→ **Problem to work on**
Below are records. Copy every line with "styleItem" in it.

(Front-end code change data)
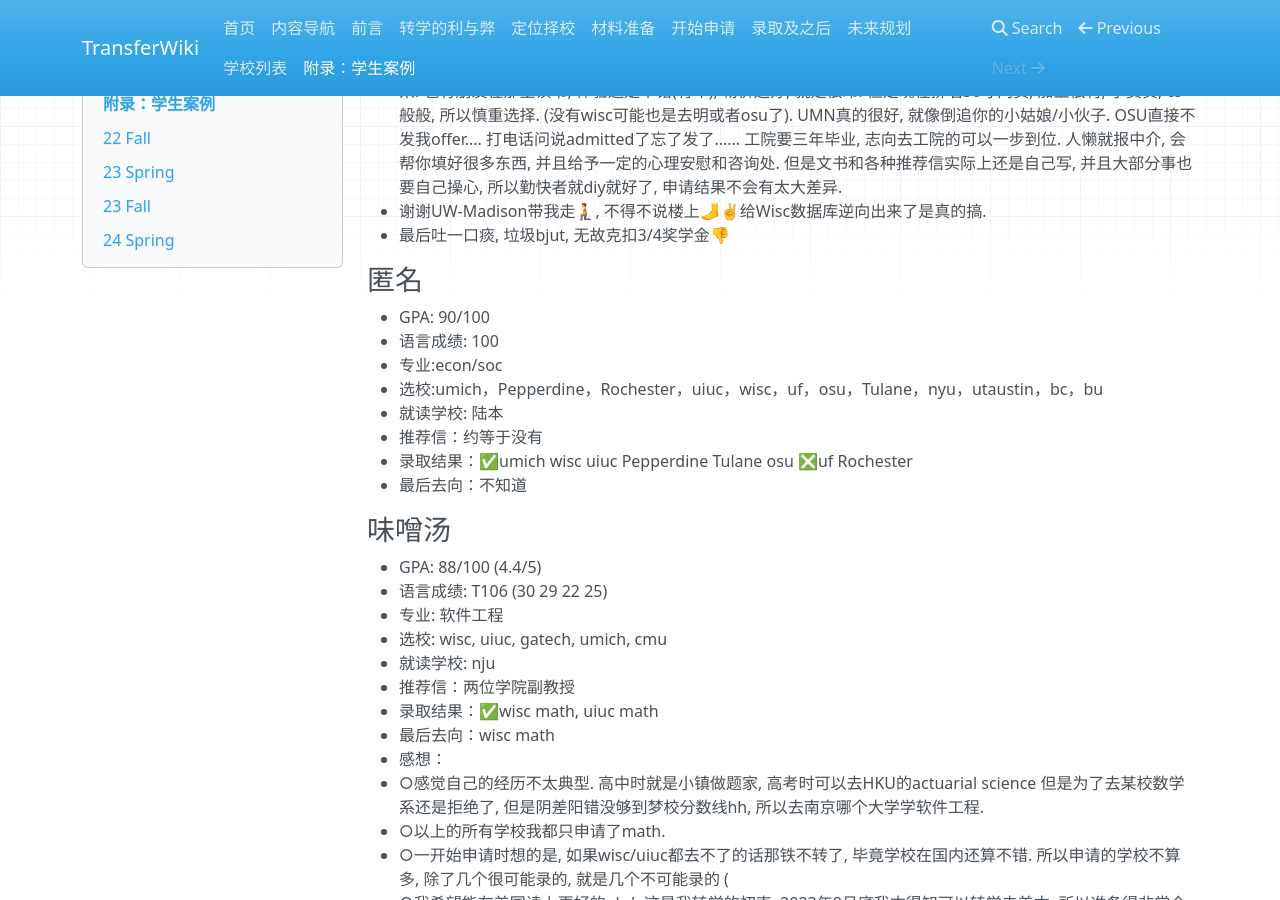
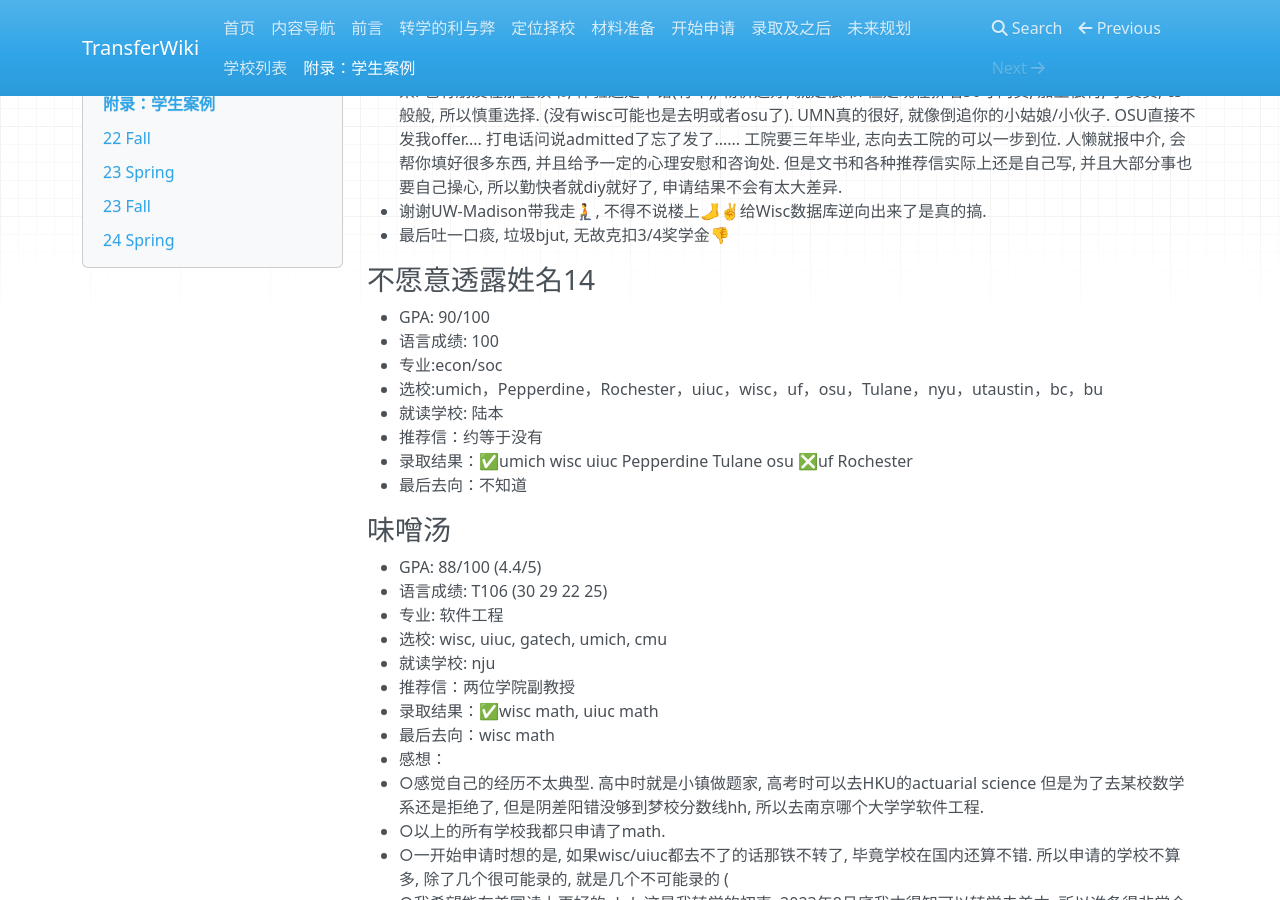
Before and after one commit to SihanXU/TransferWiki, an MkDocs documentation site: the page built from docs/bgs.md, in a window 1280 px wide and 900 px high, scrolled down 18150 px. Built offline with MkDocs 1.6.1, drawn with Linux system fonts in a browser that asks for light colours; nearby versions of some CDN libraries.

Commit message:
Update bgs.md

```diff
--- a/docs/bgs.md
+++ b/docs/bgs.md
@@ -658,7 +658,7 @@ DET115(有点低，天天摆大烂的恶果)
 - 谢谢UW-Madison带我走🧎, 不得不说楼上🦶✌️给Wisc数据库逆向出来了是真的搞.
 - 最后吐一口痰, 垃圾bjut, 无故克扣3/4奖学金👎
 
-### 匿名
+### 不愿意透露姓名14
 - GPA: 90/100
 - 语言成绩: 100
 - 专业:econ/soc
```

---

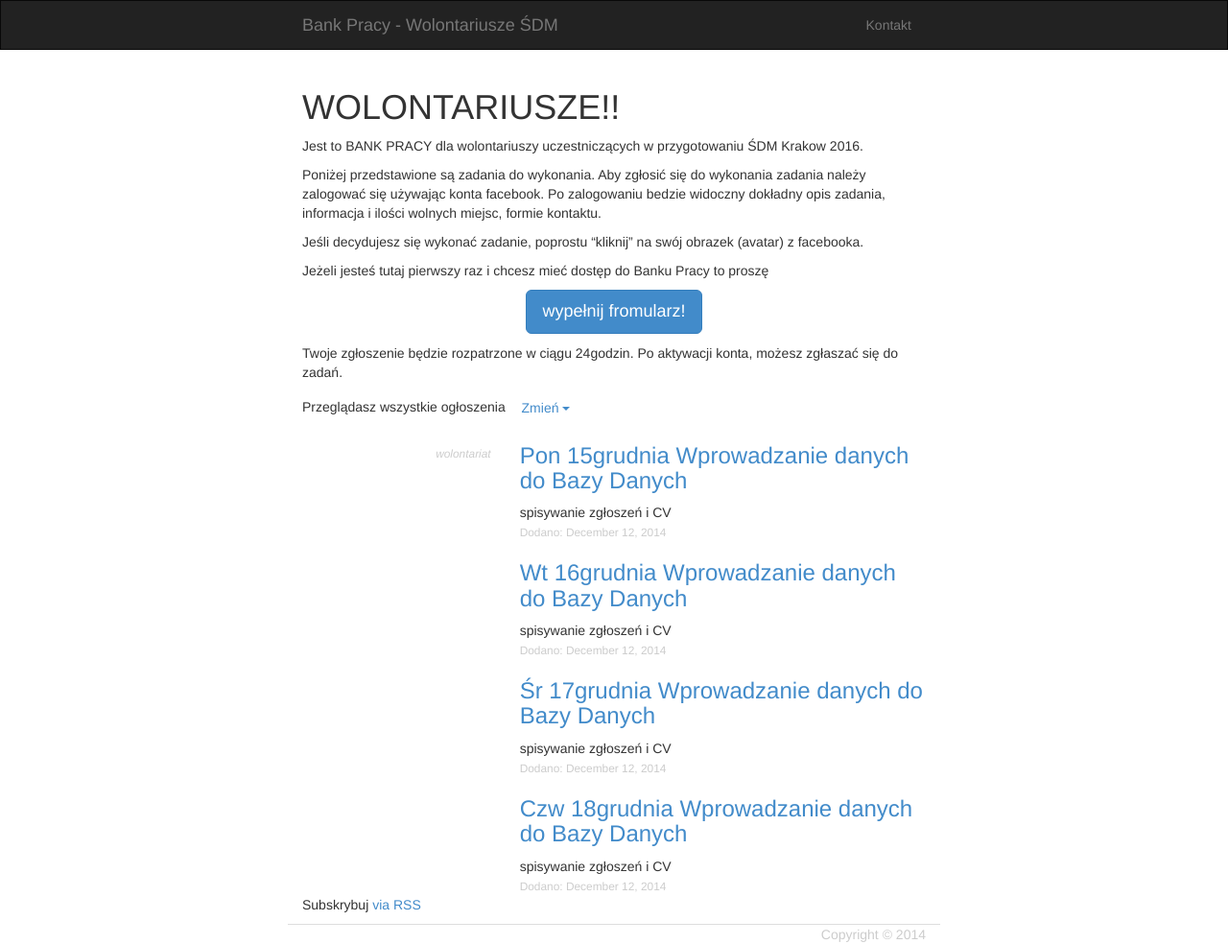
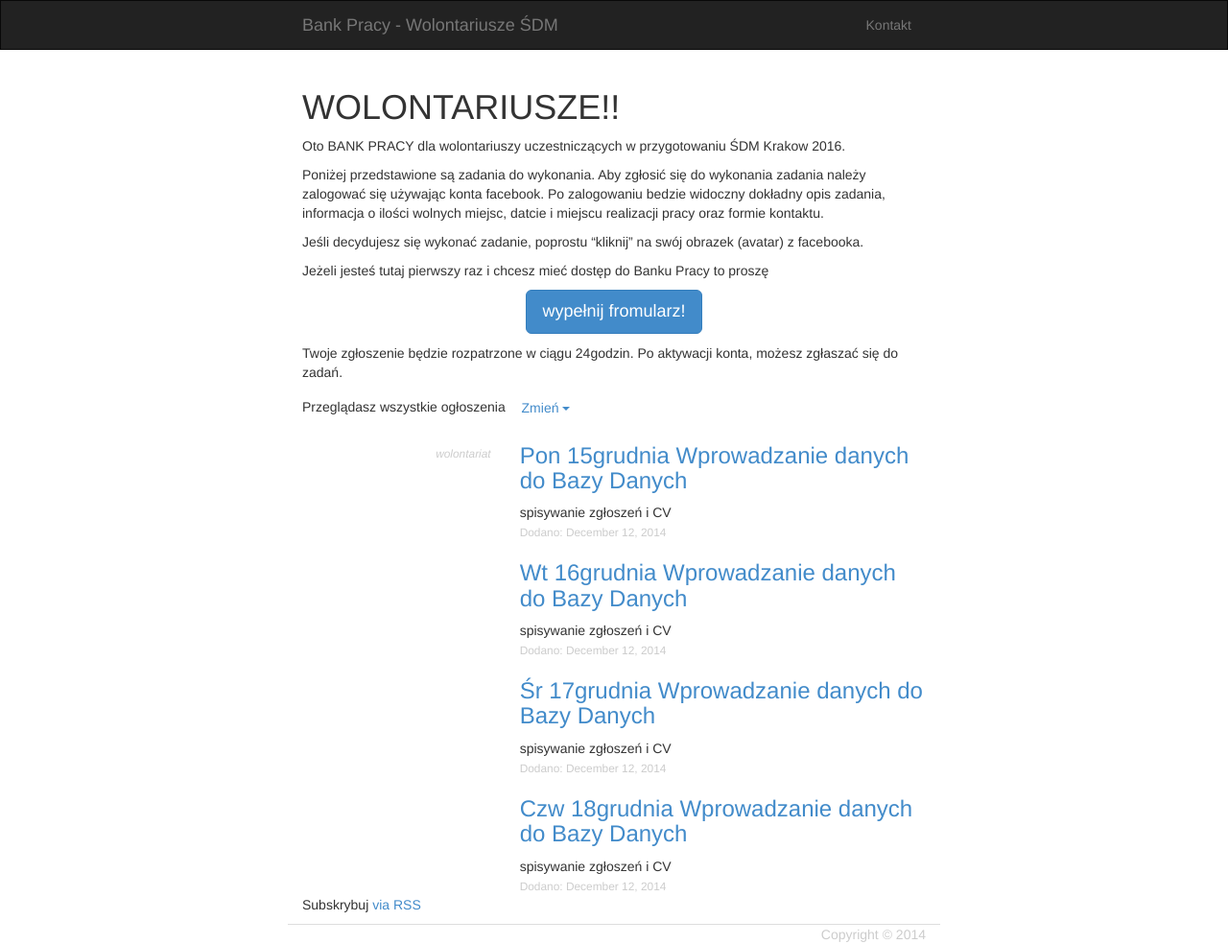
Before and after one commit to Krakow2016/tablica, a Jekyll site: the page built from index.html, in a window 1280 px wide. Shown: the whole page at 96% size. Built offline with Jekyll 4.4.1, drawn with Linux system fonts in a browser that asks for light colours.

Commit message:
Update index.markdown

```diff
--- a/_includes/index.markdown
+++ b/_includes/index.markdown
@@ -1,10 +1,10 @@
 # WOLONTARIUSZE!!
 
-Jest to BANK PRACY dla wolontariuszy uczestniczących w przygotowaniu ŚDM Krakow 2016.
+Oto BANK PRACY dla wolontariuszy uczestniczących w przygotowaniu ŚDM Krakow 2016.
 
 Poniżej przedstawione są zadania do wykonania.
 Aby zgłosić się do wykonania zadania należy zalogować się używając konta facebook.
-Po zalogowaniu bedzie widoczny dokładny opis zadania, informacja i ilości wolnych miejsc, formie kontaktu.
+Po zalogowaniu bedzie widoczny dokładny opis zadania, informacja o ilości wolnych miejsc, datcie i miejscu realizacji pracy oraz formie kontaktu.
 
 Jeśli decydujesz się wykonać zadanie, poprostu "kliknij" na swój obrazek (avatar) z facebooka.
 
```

==

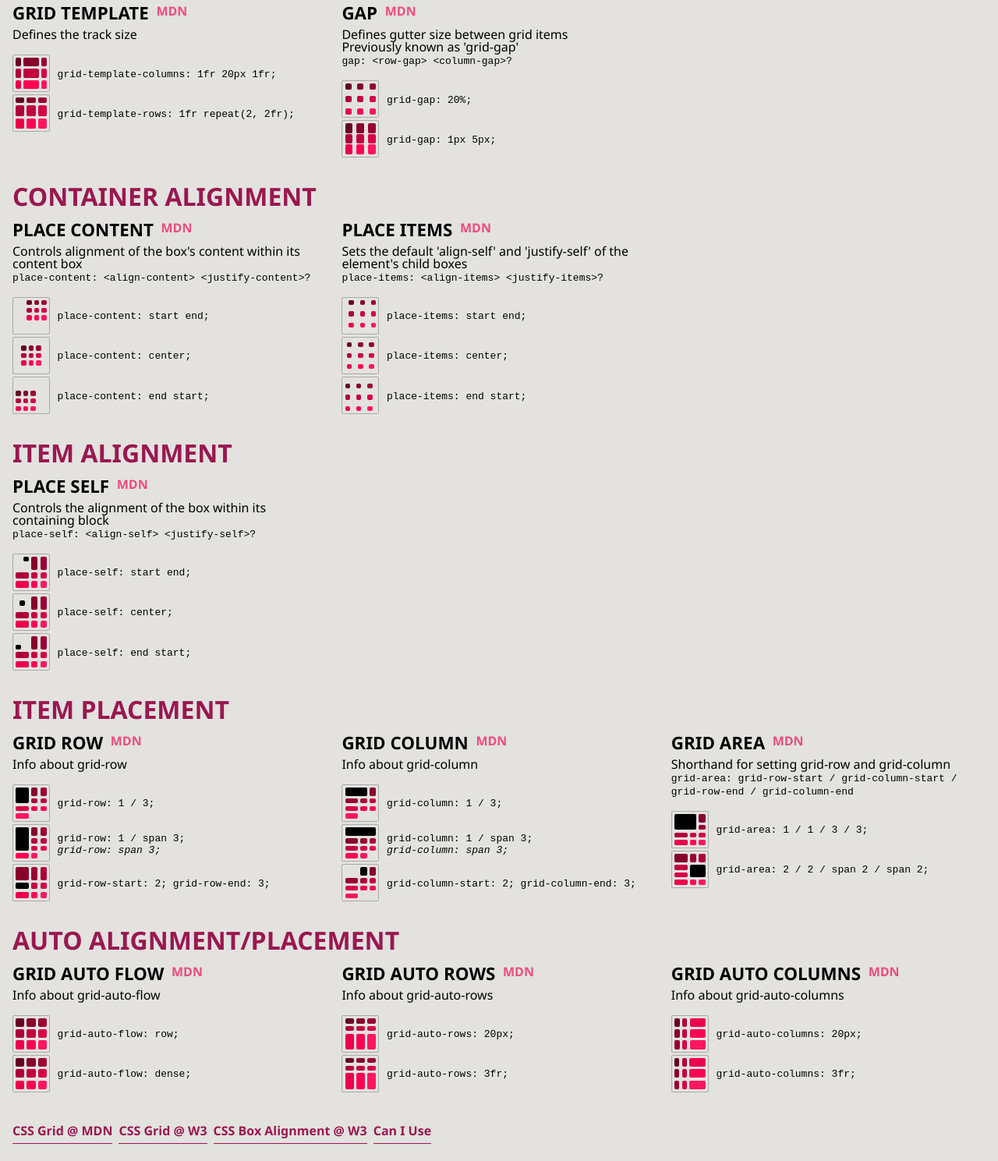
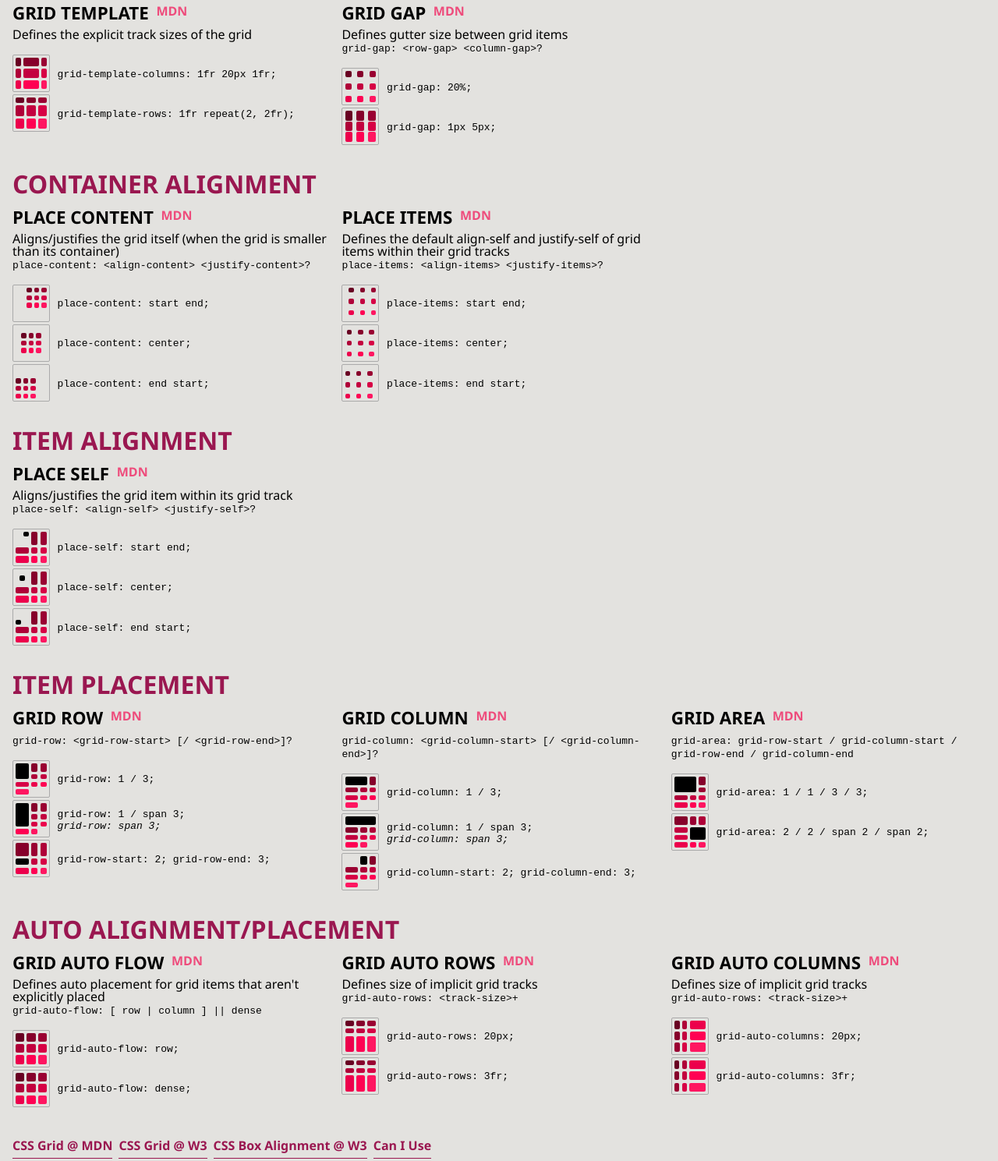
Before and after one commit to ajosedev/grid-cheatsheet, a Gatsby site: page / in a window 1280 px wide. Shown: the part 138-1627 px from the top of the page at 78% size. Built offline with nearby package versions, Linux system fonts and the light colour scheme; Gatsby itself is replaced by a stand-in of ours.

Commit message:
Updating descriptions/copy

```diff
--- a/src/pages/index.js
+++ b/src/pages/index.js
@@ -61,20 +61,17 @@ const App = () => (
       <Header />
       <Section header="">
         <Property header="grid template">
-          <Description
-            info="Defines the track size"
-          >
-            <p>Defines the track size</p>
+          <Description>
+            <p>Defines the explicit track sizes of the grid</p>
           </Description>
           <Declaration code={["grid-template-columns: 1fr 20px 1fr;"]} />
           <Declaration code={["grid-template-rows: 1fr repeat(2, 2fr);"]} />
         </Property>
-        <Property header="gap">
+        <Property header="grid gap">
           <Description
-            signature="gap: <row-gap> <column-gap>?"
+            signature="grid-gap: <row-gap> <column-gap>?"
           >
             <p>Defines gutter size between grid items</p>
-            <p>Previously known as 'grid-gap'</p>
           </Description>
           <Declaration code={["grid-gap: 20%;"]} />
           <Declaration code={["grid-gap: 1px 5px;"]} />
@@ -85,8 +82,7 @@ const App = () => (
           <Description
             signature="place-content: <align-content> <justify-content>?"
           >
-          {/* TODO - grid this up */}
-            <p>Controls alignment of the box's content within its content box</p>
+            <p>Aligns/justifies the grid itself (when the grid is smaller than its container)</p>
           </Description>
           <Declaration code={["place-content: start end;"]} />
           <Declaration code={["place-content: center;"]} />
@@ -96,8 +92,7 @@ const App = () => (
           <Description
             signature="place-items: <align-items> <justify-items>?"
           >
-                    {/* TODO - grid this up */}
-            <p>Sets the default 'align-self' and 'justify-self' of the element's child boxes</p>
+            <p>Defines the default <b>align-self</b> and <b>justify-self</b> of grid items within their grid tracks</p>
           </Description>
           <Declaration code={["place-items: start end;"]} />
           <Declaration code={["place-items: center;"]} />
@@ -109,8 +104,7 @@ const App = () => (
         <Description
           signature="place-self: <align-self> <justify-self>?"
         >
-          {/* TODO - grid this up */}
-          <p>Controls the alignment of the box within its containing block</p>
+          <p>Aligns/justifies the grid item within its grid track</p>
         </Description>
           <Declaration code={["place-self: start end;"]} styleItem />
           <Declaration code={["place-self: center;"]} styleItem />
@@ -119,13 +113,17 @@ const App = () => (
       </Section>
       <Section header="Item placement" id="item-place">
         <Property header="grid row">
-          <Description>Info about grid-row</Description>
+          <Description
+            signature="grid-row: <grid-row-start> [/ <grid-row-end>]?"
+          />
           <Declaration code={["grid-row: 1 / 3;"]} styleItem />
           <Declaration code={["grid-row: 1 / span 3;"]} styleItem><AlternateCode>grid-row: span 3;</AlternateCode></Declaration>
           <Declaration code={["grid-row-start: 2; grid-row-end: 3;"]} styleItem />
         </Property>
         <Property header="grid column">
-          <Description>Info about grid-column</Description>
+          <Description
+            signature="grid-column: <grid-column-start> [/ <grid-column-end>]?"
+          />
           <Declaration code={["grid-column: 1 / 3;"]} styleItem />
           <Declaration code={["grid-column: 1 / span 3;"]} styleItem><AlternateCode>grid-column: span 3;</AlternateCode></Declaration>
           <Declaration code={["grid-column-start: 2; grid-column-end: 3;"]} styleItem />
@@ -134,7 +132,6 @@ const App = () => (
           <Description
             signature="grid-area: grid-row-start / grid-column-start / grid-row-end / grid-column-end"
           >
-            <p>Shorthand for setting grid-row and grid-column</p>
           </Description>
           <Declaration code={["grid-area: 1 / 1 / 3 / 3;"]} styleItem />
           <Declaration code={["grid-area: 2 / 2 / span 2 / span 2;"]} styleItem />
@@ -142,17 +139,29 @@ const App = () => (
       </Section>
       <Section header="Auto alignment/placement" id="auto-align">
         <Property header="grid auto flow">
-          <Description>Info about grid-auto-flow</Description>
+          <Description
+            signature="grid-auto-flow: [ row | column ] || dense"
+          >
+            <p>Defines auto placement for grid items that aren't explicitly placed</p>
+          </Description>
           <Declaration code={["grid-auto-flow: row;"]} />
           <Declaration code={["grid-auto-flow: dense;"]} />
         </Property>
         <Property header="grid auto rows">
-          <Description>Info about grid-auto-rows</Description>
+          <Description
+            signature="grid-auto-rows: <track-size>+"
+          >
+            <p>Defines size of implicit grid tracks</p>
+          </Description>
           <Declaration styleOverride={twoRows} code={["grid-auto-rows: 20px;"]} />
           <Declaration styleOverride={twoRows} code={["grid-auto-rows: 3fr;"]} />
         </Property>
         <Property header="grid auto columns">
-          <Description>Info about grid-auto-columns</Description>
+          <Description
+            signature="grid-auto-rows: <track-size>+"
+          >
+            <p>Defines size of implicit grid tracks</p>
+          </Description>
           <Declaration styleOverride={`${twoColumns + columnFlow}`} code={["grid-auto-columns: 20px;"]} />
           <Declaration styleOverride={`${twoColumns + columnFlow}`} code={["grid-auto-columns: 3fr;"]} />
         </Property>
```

→ **Written solution**
           <Declaration code={["place-self: start end;"]} styleItem />
           <Declaration code={["place-self: center;"]} styleItem />
           <Declaration code={["grid-row: 1 / 3;"]} styleItem />
           <Declaration code={["grid-row: 1 / span 3;"]} styleItem><AlternateCode>grid-row: span 3;</AlternateCode></Declaration>
           <Declaration code={["grid-row-start: 2; grid-row-end: 3;"]} styleItem />
           <Declaration code={["grid-column: 1 / 3;"]} styleItem />
           <Declaration code={["grid-column: 1 / span 3;"]} styleItem><AlternateCode>grid-column: span 3;</AlternateCode></Declaration>
           <Declaration code={["grid-column-start: 2; grid-column-end: 3;"]} styleItem />
           <Declaration code={["grid-area: 1 / 1 / 3 / 3;"]} styleItem />
           <Declaration code={["grid-area: 2 / 2 / span 2 / span 2;"]} styleItem />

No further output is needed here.